*Your task*.
Across the data below, how many lines hold "title"? Answer with that number and nothing else.

** Opening Dataset entries block **

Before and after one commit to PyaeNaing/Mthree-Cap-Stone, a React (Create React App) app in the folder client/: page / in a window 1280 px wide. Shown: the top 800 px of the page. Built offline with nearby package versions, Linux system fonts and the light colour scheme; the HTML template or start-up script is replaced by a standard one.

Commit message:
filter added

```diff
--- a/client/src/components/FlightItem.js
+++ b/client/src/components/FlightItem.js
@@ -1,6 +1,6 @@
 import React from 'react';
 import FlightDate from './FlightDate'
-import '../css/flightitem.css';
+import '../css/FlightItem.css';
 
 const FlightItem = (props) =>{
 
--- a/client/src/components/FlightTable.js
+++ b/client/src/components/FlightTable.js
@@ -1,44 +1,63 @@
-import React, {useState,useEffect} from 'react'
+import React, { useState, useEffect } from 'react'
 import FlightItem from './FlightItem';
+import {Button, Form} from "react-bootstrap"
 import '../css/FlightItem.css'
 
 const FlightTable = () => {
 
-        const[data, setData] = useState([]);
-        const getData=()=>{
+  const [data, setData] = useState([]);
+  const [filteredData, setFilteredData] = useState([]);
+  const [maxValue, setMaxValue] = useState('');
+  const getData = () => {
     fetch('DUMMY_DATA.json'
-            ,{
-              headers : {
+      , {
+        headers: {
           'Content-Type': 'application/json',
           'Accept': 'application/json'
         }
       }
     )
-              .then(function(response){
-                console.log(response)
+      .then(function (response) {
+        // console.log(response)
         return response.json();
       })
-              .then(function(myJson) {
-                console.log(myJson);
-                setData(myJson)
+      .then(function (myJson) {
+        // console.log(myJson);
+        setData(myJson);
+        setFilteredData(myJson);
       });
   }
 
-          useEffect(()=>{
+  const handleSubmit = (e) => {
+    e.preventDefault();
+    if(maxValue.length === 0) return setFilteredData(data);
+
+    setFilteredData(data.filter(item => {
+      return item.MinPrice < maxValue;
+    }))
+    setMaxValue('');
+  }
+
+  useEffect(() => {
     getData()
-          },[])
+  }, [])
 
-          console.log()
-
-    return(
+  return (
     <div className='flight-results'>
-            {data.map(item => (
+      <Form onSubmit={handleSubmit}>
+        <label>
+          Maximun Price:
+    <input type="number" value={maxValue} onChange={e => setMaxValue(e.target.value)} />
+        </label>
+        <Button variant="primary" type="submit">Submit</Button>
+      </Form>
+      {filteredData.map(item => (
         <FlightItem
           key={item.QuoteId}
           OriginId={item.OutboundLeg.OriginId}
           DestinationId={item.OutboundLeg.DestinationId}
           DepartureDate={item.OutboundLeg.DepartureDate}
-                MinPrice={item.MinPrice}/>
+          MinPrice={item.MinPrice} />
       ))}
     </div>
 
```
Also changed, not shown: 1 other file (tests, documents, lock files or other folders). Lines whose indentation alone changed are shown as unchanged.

** Closing Dataset entries block **
** Opening Dataset entries block **

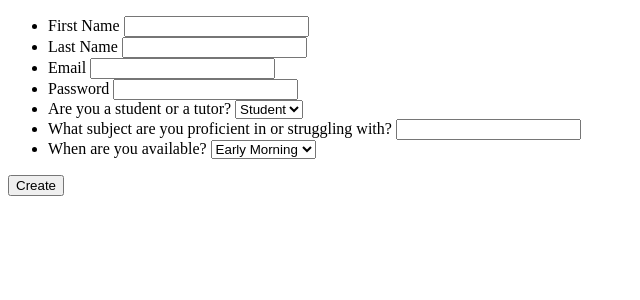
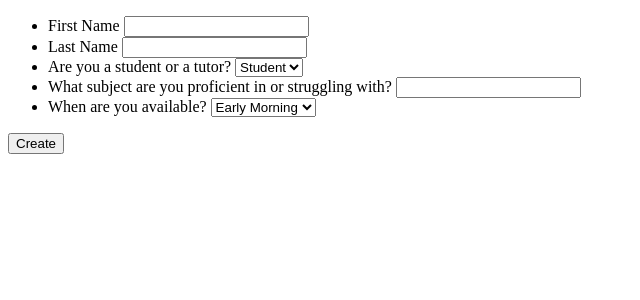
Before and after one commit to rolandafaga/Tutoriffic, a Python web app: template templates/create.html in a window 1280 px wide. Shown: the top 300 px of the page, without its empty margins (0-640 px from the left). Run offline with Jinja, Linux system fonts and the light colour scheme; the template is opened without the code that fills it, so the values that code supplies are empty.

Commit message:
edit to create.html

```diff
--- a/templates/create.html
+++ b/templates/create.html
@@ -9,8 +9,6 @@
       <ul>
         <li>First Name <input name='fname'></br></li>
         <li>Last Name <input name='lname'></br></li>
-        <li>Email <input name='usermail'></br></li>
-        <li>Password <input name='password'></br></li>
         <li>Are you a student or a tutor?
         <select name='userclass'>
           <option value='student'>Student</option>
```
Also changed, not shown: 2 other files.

** Closing Dataset entries block **
** Opening Dataset entries block **

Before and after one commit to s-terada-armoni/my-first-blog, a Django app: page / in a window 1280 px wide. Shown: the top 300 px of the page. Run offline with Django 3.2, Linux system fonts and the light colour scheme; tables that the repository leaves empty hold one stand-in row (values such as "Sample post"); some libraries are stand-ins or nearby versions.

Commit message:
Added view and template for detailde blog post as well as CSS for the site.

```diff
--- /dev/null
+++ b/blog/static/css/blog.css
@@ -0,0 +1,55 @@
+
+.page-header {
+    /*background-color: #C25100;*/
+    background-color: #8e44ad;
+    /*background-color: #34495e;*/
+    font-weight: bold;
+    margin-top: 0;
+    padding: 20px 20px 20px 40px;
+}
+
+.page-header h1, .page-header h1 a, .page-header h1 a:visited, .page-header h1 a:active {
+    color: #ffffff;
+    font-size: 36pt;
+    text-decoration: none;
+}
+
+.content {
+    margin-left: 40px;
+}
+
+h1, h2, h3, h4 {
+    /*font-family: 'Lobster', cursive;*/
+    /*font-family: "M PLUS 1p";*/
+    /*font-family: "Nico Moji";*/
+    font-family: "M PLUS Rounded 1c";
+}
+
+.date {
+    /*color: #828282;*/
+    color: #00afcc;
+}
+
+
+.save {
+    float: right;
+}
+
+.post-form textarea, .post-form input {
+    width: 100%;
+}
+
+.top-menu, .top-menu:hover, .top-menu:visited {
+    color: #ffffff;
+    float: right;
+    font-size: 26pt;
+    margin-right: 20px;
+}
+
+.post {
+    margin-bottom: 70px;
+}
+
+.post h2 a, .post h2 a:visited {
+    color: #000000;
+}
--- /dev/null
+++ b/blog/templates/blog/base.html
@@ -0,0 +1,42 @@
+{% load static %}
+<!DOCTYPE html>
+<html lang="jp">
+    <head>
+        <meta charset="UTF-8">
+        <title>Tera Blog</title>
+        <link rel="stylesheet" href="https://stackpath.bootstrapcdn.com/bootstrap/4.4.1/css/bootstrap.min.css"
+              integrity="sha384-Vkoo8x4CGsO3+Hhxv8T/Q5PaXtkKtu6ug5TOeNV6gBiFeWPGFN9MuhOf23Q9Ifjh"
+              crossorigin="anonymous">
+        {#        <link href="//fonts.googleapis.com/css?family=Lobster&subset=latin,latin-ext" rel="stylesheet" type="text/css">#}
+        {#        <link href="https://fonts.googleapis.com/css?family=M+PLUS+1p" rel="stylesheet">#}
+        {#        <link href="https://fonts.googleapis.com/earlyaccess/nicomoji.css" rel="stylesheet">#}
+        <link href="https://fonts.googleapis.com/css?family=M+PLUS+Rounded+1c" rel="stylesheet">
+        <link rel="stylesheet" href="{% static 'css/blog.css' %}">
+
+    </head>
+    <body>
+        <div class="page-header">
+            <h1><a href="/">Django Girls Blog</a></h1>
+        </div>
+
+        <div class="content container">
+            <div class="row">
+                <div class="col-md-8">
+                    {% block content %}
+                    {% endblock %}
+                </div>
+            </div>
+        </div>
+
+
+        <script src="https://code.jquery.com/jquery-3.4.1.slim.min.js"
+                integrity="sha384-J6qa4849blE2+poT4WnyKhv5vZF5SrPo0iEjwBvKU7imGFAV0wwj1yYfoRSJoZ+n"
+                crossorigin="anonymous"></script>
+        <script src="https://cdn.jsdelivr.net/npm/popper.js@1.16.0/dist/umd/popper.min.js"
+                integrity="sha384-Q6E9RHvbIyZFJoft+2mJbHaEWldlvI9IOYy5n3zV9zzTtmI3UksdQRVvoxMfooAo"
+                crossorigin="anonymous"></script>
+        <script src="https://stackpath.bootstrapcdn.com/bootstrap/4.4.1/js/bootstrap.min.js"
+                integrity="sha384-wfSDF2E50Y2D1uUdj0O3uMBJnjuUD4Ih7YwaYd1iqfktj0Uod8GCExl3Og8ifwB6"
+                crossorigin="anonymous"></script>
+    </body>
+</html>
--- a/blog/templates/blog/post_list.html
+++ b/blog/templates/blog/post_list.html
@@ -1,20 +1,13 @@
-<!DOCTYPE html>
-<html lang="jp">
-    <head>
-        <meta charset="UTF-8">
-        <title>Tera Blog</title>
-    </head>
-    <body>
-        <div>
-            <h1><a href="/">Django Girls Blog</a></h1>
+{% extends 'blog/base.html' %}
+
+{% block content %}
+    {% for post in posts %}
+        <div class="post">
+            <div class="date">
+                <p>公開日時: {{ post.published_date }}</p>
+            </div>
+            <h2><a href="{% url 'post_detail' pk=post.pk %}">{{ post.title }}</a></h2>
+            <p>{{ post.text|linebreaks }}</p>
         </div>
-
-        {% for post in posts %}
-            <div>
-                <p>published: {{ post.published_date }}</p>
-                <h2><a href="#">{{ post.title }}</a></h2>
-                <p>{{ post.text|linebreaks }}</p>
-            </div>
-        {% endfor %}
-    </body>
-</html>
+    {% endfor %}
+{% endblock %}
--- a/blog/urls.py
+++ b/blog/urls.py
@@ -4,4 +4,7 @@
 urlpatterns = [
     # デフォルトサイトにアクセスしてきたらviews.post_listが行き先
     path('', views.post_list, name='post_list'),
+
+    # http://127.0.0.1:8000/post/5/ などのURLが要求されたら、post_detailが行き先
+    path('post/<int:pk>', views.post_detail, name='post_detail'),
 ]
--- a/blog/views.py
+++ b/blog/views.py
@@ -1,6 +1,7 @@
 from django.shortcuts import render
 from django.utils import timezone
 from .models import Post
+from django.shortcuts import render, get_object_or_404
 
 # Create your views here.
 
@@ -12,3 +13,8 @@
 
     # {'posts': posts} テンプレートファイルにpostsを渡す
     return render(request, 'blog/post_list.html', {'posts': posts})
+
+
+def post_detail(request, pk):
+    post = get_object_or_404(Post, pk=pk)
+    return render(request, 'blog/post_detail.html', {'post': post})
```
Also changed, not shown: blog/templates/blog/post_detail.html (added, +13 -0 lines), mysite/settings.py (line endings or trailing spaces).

** Closing Dataset entries block **

*Task output*.
4